Los Angeles is a pretty bizzaro place in general, and this is especially true when it comes to personal finances. Houses are so expensive, that it’s hard to understand how people do it. Also, there’s a culture of conspicuous consumption that pervades everything; everyone looks like they’re spending a ton of money (and often they are). A friend once very wisely said “In LA the BMW 3-series is what Honda Civic is to the rest of the country.”
Foxey and I both had good jobs, were saving a lot, and thought we were “making it”. Yet, in a lot of ways we looked like the “poor” people on the street. Our house was fairly average looking, we mowed our own lawn, we both drove old cars (a 1998 Toyota 4-Runner and a 2001 Honda Civic), and in general we had a humble existence. There seemed a disconnect, and it took an emotional toll. We were working so hard to save but it didn’t seem like it was making an impact. Everyone else “looked” richer than we. What gives?!?!
One day we were at a party, talking to a neighbor who was a mortgage broker. The neighbor had a few glasses of wine in her and mentioned that she did the mortgages for several people on the street. She didn’t violate anyone’s confidentiality, but she made a general statement that “you would be shocked at the shit-show that is most of our neighbor’s finances.” She left it at that.
We’ll come back to this in a second.
Looking at the data
According to the US census, the median net worth for an American is . . . $80,000—and that includes home equity; if you strip out home equity it falls to $25,000. Since this is an investing blog, and also since you know I don’t think you should rush to pay off your mortgage, let’s just look at net worth excluding home equity.
If your first reaction toggled between “that can’t be right” and “that’s really low” and “Holy Crap!!!” then you’re in good company—that was my reaction. My other reaction was “a really large percentage of their net worth is in their home, and that’s no good.” But that’s a topic for another post.
The Census Bureau breaks it down every which way. I think the most interesting is by age:
|Age||Net worth—with house||Net worth—without house|
|Less than 35 years||$6,900||$4,138|
|35 to 44 years||$45,740||$18,197|
|45 to 54 years||$100,404||$38,626|
|55 to 64 years||$164,498||$66,547|
|.65 to 69 years||$193,833||$66,168|
|.70 to 74 years||$225,390||$68,716|
|.75 and over||$197,758||$46,936|
There’s an obvious trend that you would expect. As you get older your net worth grows, peaks in your older years, and then towards the end starts to fall as you spend your nest egg.
People don’t like showing their rear-ends
How do you reconcile all this? The obvious answer is that, sadly, many people live way beyond their means, showing off a glitzy façade while the financial foundation is completely rotted. Back in LA, I am certain that we had a net worth higher than nearly all our neighbors. We certainly had cars crappier than all our neighbors. We were certainly one of the very few (only?) that mowed our own lawn.

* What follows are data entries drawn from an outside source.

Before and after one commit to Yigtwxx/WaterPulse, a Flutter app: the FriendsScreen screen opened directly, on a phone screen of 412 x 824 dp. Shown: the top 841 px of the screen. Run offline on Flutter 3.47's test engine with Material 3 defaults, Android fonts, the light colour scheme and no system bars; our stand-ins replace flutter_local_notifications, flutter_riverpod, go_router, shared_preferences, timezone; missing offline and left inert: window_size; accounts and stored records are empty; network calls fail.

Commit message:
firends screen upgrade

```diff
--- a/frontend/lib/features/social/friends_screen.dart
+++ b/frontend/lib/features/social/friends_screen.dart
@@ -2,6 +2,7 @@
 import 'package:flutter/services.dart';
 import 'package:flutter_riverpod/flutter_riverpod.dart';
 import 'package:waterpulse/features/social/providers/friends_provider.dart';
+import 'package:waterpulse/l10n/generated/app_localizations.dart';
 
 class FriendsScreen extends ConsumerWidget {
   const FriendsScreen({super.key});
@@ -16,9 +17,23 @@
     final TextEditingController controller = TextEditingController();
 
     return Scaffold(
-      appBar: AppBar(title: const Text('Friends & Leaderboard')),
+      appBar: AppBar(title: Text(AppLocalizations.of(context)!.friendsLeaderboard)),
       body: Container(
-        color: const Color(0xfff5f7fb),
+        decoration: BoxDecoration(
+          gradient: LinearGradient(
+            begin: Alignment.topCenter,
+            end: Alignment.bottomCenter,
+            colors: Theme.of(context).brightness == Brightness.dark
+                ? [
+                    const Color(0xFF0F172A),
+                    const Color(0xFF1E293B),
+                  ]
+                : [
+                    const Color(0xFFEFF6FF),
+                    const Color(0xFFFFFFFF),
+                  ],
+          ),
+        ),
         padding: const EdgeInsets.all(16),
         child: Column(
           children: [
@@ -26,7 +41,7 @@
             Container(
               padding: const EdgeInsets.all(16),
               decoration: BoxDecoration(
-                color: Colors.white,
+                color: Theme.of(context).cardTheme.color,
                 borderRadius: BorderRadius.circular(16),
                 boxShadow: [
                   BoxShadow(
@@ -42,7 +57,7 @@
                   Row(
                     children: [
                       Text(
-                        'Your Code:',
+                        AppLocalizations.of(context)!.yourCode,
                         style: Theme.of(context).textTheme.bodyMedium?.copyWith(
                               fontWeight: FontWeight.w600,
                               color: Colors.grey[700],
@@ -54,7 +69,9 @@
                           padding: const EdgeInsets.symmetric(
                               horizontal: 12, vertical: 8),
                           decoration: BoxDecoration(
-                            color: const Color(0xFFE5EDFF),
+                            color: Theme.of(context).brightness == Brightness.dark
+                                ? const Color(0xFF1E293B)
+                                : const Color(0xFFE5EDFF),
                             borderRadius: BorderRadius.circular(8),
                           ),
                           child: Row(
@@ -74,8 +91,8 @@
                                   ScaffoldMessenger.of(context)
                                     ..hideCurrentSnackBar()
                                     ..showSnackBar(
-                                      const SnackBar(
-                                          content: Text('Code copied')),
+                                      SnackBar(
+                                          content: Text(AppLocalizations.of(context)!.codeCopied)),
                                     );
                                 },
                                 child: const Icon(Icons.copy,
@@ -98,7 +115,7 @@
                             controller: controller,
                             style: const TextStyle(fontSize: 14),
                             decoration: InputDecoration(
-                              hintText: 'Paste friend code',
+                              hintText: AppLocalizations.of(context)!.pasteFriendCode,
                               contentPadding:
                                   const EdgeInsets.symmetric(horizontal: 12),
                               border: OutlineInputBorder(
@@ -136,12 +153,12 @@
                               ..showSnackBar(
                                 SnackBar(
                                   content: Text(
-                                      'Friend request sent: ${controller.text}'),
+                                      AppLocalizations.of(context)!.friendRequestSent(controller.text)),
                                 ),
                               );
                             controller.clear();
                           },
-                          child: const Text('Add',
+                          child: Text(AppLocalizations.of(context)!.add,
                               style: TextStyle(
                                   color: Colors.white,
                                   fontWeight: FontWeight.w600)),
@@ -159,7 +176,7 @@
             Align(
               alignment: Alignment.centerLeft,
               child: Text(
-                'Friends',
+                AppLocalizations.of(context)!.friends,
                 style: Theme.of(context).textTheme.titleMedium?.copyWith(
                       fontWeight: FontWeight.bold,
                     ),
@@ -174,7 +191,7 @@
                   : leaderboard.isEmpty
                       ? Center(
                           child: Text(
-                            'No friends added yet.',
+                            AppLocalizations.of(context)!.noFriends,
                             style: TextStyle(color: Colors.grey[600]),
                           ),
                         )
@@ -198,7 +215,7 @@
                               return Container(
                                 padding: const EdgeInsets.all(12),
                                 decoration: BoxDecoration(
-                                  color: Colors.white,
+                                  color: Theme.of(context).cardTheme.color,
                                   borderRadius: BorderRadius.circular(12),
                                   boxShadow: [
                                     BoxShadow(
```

No one wants to “seem” poor, especially when they aren’t. As I said, it took a bit of a toll. Fortunately, Foxey and I have good, midwestern roots and were raised to save a big part of our income. But that’s no fun. I’m a bit of a freak so I actually derive a lot of pleasure from buying index mutual funds and watching numbers on a spreadsheet get larger. Foxey is much more normal, and enjoys buying actual things rather than just socking the money away.
Our neighbors, on the other hand, were not saving as much as we were. If you believe the mortgage brokers comments, many were spending much more than they were making, and weren’t saving at all. Looking at the national data, they had that in common with much of America.
I don’t want to seem as though I don’t think $100,000 is a lot of money. It definitely is, but it doesn’t seem like a lot over a lifetime of savings. Yet, that $100,000 is significantly more than most Americans have saved. I’m guessing it is probably more than many had on our street, despite all outward appearances seeming to indicate otherwise. It just seems weird and sad.
The point of all of this is that it’s good to know how much you have saved. Hopefully, one of the things you get from this blog is how to take stock of where you are and what your plan is to achieve your financial goal.
It’s also good to put your savings into perspective. Saving money is HARD work, especially emotionally given that we live in a world of conspicuous consumption where we are inundated, in the words of Tyler Durden: “Advertising has us chasing cars and clothes, working jobs we hate so we can buy shit we don’t need.”
It may not always be apparent, but I think it’s always worthwhile. Amazingly, and very sadly too, just doing a little bit of savings over a long time will put you well ahead of the average American. Take a look at those median values again—it’s sobering.
Maybe all of us savers need a special handshake or something so we can know that we aren’t alone. I hope this post makes you as a saver feel that you aren’t alone and that it is worth while.